A Chinese restaurant chain ran into some unusual design problems when it set out to create a unique entryway icon for its establishments.
P.F. Chang's China Bistro Inc. of Scottsdale, Ariz., opened its first restaurant in July 1993. Restaurants in the chain, which features traditional Chinese cuisine in a contemporary setting, feature replicas of huge ancient horses.
Creative designer Kelly Fleming originally envisioned the horse placement, which the firm used first in Newport Beach, Calif., in 1994 at its second location.
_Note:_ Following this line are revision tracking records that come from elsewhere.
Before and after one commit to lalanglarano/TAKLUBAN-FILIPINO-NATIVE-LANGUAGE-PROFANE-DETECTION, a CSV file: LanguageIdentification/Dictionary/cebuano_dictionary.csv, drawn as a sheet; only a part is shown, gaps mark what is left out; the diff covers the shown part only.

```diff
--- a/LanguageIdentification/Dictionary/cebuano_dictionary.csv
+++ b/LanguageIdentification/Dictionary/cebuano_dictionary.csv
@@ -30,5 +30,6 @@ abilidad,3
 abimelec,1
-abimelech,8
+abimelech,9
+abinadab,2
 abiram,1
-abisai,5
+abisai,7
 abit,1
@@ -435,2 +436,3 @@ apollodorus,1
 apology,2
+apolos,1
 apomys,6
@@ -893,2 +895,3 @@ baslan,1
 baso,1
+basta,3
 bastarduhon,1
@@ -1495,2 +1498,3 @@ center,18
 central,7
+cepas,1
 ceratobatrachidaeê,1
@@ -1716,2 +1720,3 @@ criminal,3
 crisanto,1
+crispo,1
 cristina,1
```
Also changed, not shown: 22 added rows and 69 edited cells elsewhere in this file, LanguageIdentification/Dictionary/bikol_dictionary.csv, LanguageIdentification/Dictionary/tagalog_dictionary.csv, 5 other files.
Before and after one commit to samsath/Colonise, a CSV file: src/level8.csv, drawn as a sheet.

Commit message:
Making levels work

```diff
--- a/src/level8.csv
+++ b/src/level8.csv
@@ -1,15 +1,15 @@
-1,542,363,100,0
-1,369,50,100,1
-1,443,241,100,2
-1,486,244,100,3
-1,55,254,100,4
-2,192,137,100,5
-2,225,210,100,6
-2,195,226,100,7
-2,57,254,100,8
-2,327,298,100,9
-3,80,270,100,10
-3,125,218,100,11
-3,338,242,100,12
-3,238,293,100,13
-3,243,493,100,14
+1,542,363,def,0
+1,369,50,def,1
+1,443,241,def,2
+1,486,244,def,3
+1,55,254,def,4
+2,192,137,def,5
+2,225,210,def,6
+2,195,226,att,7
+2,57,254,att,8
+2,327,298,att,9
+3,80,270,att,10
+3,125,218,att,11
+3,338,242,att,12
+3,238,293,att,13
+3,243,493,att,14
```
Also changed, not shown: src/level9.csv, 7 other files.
Her husband, Paul M. Fleming, founded the business.
Pairs of horses for the first nine bistros were carved from polyurethane foam but, in this application, the polymer material lacked sufficient structural integrity to withstand a hurricane, fire or vandalism.
``We had to think how to reinvent the horses,'' said Brian Stubstad, corporate director of design and architecture.
In 1999, P.F. Chang's commissioned English sculptor Derek Howath to carve a horse maquette and, once the model was approved, two bodies and four opposite-facing heads.
The horses symbolize China's original Forbidden City, which was built for Emperor Qin Shi Huangdi, who reigned from 246-210 B.C. The original horses were sculpted of 3-inch-thick terra-cotta clay.
Once Howath's creations were complete, Chang had them delivered to specialized fiberglass fabricator William Kreysler & Associates Inc. in American Canyon, Calif. The main challenge was ``choosing a cost-effective method of making the silicon rubber molds,'' Kreysler said.
Materials include fiberglass-reinforced polyester composites. A post-applied polymer concrete surface is sandblasted and finished with acrylic stains to achieve the antique appearance.
P.F. Chang's has paid dearly for the museum-quality horses, but likes the style. Installation of a pair of 11-foot-high horses, their pedestals and lighting costs $40,000-$50,000 per location. Virtually all of the 67 bistros have entryway installations. About two-thirds have the 11-foot-high, 990-pound version of the horse. Others are 71/2 feet high and weigh 380 pounds each.
``The horses have become a strong statement for us,'' Stubstad said.
Some customers note that when they see the horses riding on a flatbed truck from Kreysler's shop, they know P.F. Chang is going to open a new restaurant.
Initially, Kreysler's rural setting and seemingly informal approach worried Stubstad, who was embarking on a million-dollar transaction. Subsequently, Kreysler has introduced Stubstad to ``an elite group of artists'' such as Claes Oldenburg and Coosje van Bruggen, he said.
P.F. Chang's, which trades on Nasdaq, reported 2001 sales of $318.8 million.